START SUPPLIED MATERIAL

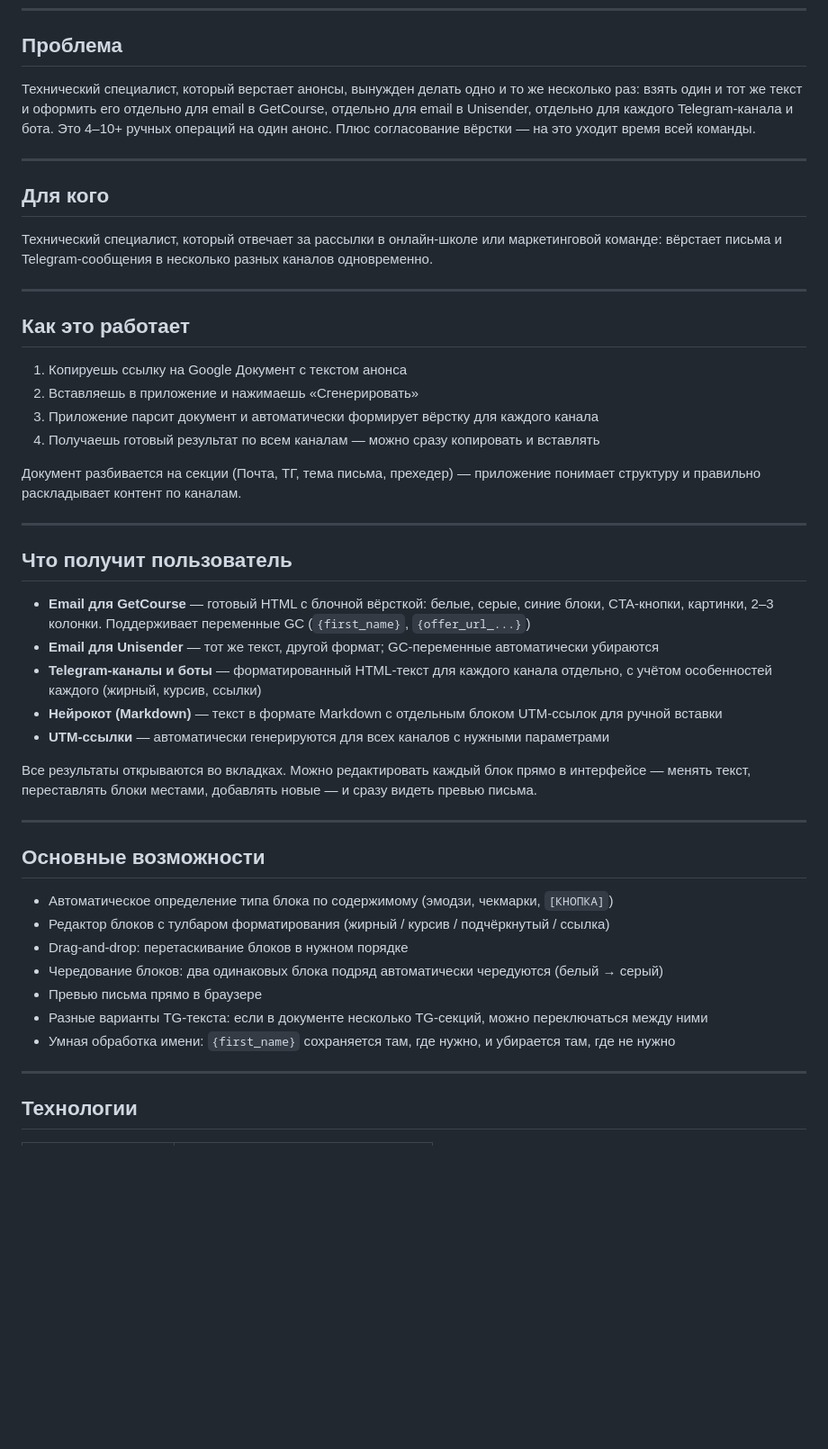
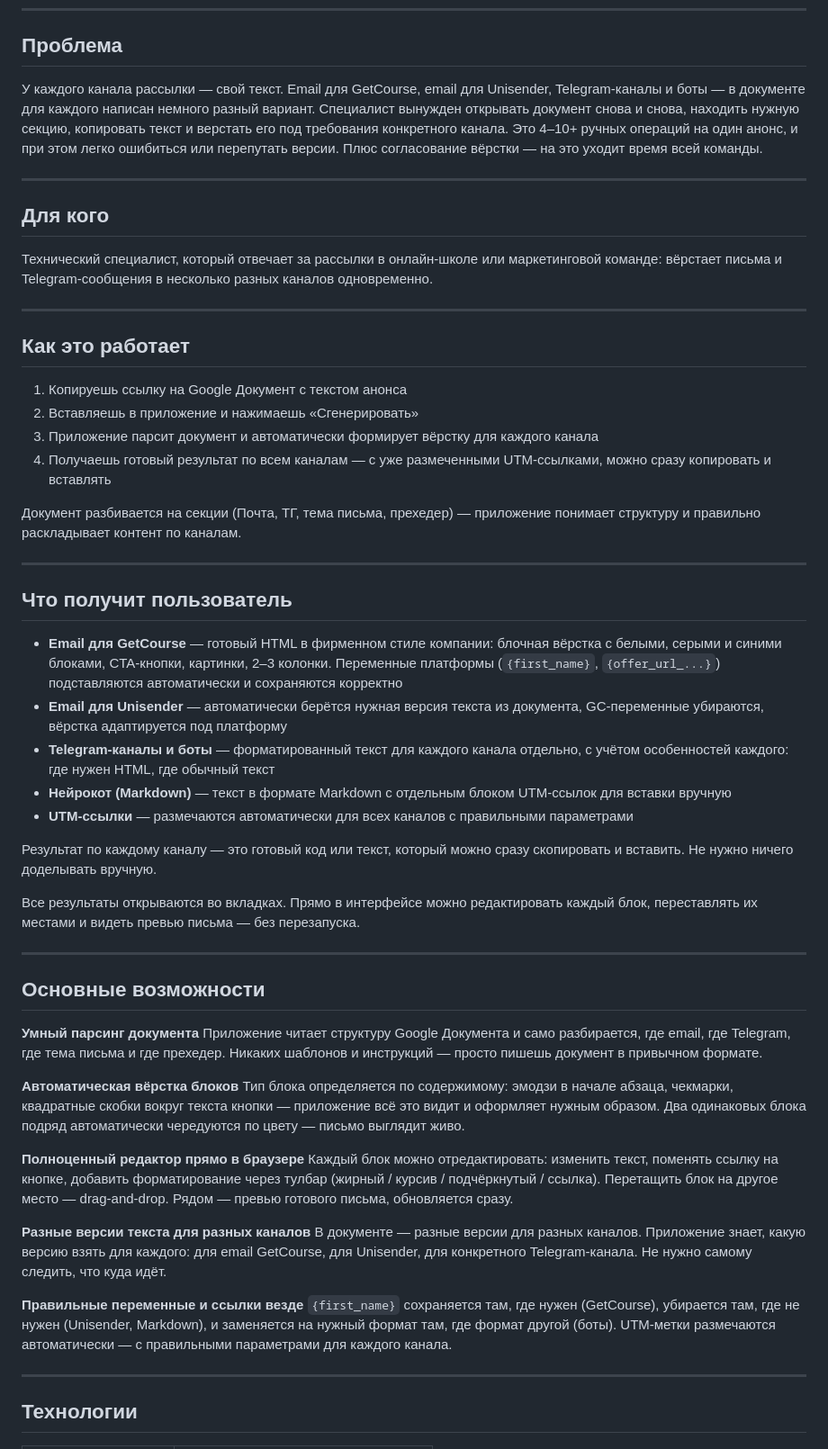
Before and after one commit to annygrow/announce-constructor, a Markdown page: README.md, the part around the change. Shown at 90% size. GitHub-like rendering; blank space fills up the shorter version.

Commit message:
Update README: clarify problem, add UTM note, improve features section

```diff
--- a/README.md
+++ b/README.md
@@ -6,7 +6,7 @@
 
 ## Проблема
 
-Технический специалист, который верстает анонсы, вынужден делать одно и то же несколько раз: взять один и тот же текст и оформить его отдельно для email в GetCourse, отдельно для email в Unisender, отдельно для каждого Telegram-канала и бота. Это 4–10+ ручных операций на один анонс. Плюс согласование вёрстки — на это уходит время всей команды.
+У каждого канала рассылки — свой текст. Email для GetCourse, email для Unisender, Telegram-каналы и боты — в документе для каждого написан немного разный вариант. Специалист вынужден открывать документ снова и снова, находить нужную секцию, копировать текст и верстать его под требования конкретного канала. Это 4–10+ ручных операций на один анонс, и при этом легко ошибиться или перепутать версии. Плюс согласование вёрстки — на это уходит время всей команды.
 
 ---
 
@@ -21,7 +21,7 @@
 1. Копируешь ссылку на Google Документ с текстом анонса
 2. Вставляешь в приложение и нажимаешь «Сгенерировать»
 3. Приложение парсит документ и автоматически формирует вёрстку для каждого канала
-4. Получаешь готовый результат по всем каналам — можно сразу копировать и вставлять
+4. Получаешь готовый результат по всем каналам — с уже размеченными UTM-ссылками, можно сразу копировать и вставлять
 
 Документ разбивается на секции (Почта, ТГ, тема письма, прехедер) — приложение понимает структуру и правильно раскладывает контент по каналам.
 
@@ -29,25 +29,34 @@
 
 ## Что получит пользователь
 
-- **Email для GetCourse** — готовый HTML с блочной вёрсткой: белые, серые, синие блоки, CTA-кнопки, картинки, 2–3 колонки. Поддерживает переменные GC (`{first_name}`, `{offer_url_...}`)
-- **Email для Unisender** — тот же текст, другой формат; GC-переменные автоматически убираются
-- **Telegram-каналы и боты** — форматированный HTML-текст для каждого канала отдельно, с учётом особенностей каждого (жирный, курсив, ссылки)
-- **Нейрокот (Markdown)** — текст в формате Markdown с отдельным блоком UTM-ссылок для ручной вставки
-- **UTM-ссылки** — автоматически генерируются для всех каналов с нужными параметрами
+- **Email для GetCourse** — готовый HTML в фирменном стиле компании: блочная вёрстка с белыми, серыми и синими блоками, CTA-кнопки, картинки, 2–3 колонки. Переменные платформы (`{first_name}`, `{offer_url_...}`) подставляются автоматически и сохраняются корректно
+- **Email для Unisender** — автоматически берётся нужная версия текста из документа, GC-переменные убираются, вёрстка адаптируется под платформу
+- **Telegram-каналы и боты** — форматированный текст для каждого канала отдельно, с учётом особенностей каждого: где нужен HTML, где обычный текст
+- **Нейрокот (Markdown)** — текст в формате Markdown с отдельным блоком UTM-ссылок для вставки вручную
+- **UTM-ссылки** — размечаются автоматически для всех каналов с правильными параметрами
 
-Все результаты открываются во вкладках. Можно редактировать каждый блок прямо в интерфейсе — менять текст, переставлять блоки местами, добавлять новые — и сразу видеть превью письма.
+Результат по каждому каналу — это готовый код или текст, который можно сразу скопировать и вставить. Не нужно ничего доделывать вручную.
+
+Все результаты открываются во вкладках. Прямо в интерфейсе можно редактировать каждый блок, переставлять их местами и видеть превью письма — без перезапуска.
 
 ---
 
 ## Основные возможности
 
-- Автоматическое определение типа блока по содержимому (эмодзи, чекмарки, `[КНОПКА]`)
-- Редактор блоков с тулбаром форматирования (жирный / курсив / подчёркнутый / ссылка)
-- Drag-and-drop: перетаскивание блоков в нужном порядке
-- Чередование блоков: два одинаковых блока подряд автоматически чередуются (белый → серый)
-- Превью письма прямо в браузере
-- Разные варианты TG-текста: если в документе несколько TG-секций, можно переключаться между ними
-- Умная обработка имени: `{first_name}` сохраняется там, где нужно, и убирается там, где не нужно
+**Умный парсинг документа**
+Приложение читает структуру Google Документа и само разбирается, где email, где Telegram, где тема письма и где прехедер. Никаких шаблонов и инструкций — просто пишешь документ в привычном формате.
+
+**Автоматическая вёрстка блоков**
+Тип блока определяется по содержимому: эмодзи в начале абзаца, чекмарки, квадратные скобки вокруг текста кнопки — приложение всё это видит и оформляет нужным образом. Два одинаковых блока подряд автоматически чередуются по цвету — письмо выглядит живо.
+
+**Полноценный редактор прямо в браузере**
+Каждый блок можно отредактировать: изменить текст, поменять ссылку на кнопке, добавить форматирование через тулбар (жирный / курсив / подчёркнутый / ссылка). Перетащить блок на другое место — drag-and-drop. Рядом — превью готового письма, обновляется сразу.
+
+**Разные версии текста для разных каналов**
+В документе — разные версии для разных каналов. Приложение знает, какую версию взять для каждого: для email GetCourse, для Unisender, для конкретного Telegram-канала. Не нужно самому следить, что куда идёт.
+
+**Правильные переменные и ссылки везде**
+`{first_name}` сохраняется там, где нужен (GetCourse), убирается там, где не нужен (Unisender, Markdown), и заменяется на нужный формат там, где формат другой (боты). UTM-метки размечаются автоматически — с правильными параметрами для каждого канала.
 
 ---
 
```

END SUPPLIED MATERIAL

#### [ACTIVITY]
Before printing the records again, strip out the pictures; change nothing else.

#### [RESPONSE BOX]
Before and after one commit to annygrow/announce-constructor, a Markdown page: README.md, the part around the change. Shown at 90% size. GitHub-like rendering; blank space fills up the shorter version.

Commit message:
Update README: clarify problem, add UTM note, improve features section

```diff
--- a/README.md
+++ b/README.md
@@ -6,7 +6,7 @@
 
 ## Проблема
 
-Технический специалист, который верстает анонсы, вынужден делать одно и то же несколько раз: взять один и тот же текст и оформить его отдельно для email в GetCourse, отдельно для email в Unisender, отдельно для каждого Telegram-канала и бота. Это 4–10+ ручных операций на один анонс. Плюс согласование вёрстки — на это уходит время всей команды.
+У каждого канала рассылки — свой текст. Email для GetCourse, email для Unisender, Telegram-каналы и боты — в документе для каждого написан немного разный вариант. Специалист вынужден открывать документ снова и снова, находить нужную секцию, копировать текст и верстать его под требования конкретного канала. Это 4–10+ ручных операций на один анонс, и при этом легко ошибиться или перепутать версии. Плюс согласование вёрстки — на это уходит время всей команды.
 
 ---
 
@@ -21,7 +21,7 @@
 1. Копируешь ссылку на Google Документ с текстом анонса
 2. Вставляешь в приложение и нажимаешь «Сгенерировать»
 3. Приложение парсит документ и автоматически формирует вёрстку для каждого канала
-4. Получаешь готовый результат по всем каналам — можно сразу копировать и вставлять
+4. Получаешь готовый результат по всем каналам — с уже размеченными UTM-ссылками, можно сразу копировать и вставлять
 
 Документ разбивается на секции (Почта, ТГ, тема письма, прехедер) — приложение понимает структуру и правильно раскладывает контент по каналам.
 
@@ -29,25 +29,34 @@
 
 ## Что получит пользователь
 
-- **Email для GetCourse** — готовый HTML с блочной вёрсткой: белые, серые, синие блоки, CTA-кнопки, картинки, 2–3 колонки. Поддерживает переменные GC (`{first_name}`, `{offer_url_...}`)
-- **Email для Unisender** — тот же текст, другой формат; GC-переменные автоматически убираются
-- **Telegram-каналы и боты** — форматированный HTML-текст для каждого канала отдельно, с учётом особенностей каждого (жирный, курсив, ссылки)
-- **Нейрокот (Markdown)** — текст в формате Markdown с отдельным блоком UTM-ссылок для ручной вставки
-- **UTM-ссылки** — автоматически генерируются для всех каналов с нужными параметрами
+- **Email для GetCourse** — готовый HTML в фирменном стиле компании: блочная вёрстка с белыми, серыми и синими блоками, CTA-кнопки, картинки, 2–3 колонки. Переменные платформы (`{first_name}`, `{offer_url_...}`) подставляются автоматически и сохраняются корректно
+- **Email для Unisender** — автоматически берётся нужная версия текста из документа, GC-переменные убираются, вёрстка адаптируется под платформу
+- **Telegram-каналы и боты** — форматированный текст для каждого канала отдельно, с учётом особенностей каждого: где нужен HTML, где обычный текст
+- **Нейрокот (Markdown)** — текст в формате Markdown с отдельным блоком UTM-ссылок для вставки вручную
+- **UTM-ссылки** — размечаются автоматически для всех каналов с правильными параметрами
 
-Все результаты открываются во вкладках. Можно редактировать каждый блок прямо в интерфейсе — менять текст, переставлять блоки местами, добавлять новые — и сразу видеть превью письма.
+Результат по каждому каналу — это готовый код или текст, который можно сразу скопировать и вставить. Не нужно ничего доделывать вручную.
+
+Все результаты открываются во вкладках. Прямо в интерфейсе можно редактировать каждый блок, переставлять их местами и видеть превью письма — без перезапуска.
 
 ---
 
 ## Основные возможности
 
-- Автоматическое определение типа блока по содержимому (эмодзи, чекмарки, `[КНОПКА]`)
-- Редактор блоков с тулбаром форматирования (жирный / курсив / подчёркнутый / ссылка)
-- Drag-and-drop: перетаскивание блоков в нужном порядке
-- Чередование блоков: два одинаковых блока подряд автоматически чередуются (белый → серый)
-- Превью письма прямо в браузере
-- Разные варианты TG-текста: если в документе несколько TG-секций, можно переключаться между ними
-- Умная обработка имени: `{first_name}` сохраняется там, где нужно, и убирается там, где не нужно
+**Умный парсинг документа**
+Приложение читает структуру Google Документа и само разбирается, где email, где Telegram, где тема письма и где прехедер. Никаких шаблонов и инструкций — просто пишешь документ в привычном формате.
+
+**Автоматическая вёрстка блоков**
+Тип блока определяется по содержимому: эмодзи в начале абзаца, чекмарки, квадратные скобки вокруг текста кнопки — приложение всё это видит и оформляет нужным образом. Два одинаковых блока подряд автоматически чередуются по цвету — письмо выглядит живо.
+
+**Полноценный редактор прямо в браузере**
+Каждый блок можно отредактировать: изменить текст, поменять ссылку на кнопке, добавить форматирование через тулбар (жирный / курсив / подчёркнутый / ссылка). Перетащить блок на другое место — drag-and-drop. Рядом — превью готового письма, обновляется сразу.
+
+**Разные версии текста для разных каналов**
+В документе — разные версии для разных каналов. Приложение знает, какую версию взять для каждого: для email GetCourse, для Unisender, для конкретного Telegram-канала. Не нужно самому следить, что куда идёт.
+
+**Правильные переменные и ссылки везде**
+`{first_name}` сохраняется там, где нужен (GetCourse), убирается там, где не нужен (Unisender, Markdown), и заменяется на нужный формат там, где формат другой (боты). UTM-метки размечаются автоматически — с правильными параметрами для каждого канала.
 
 ---
 
```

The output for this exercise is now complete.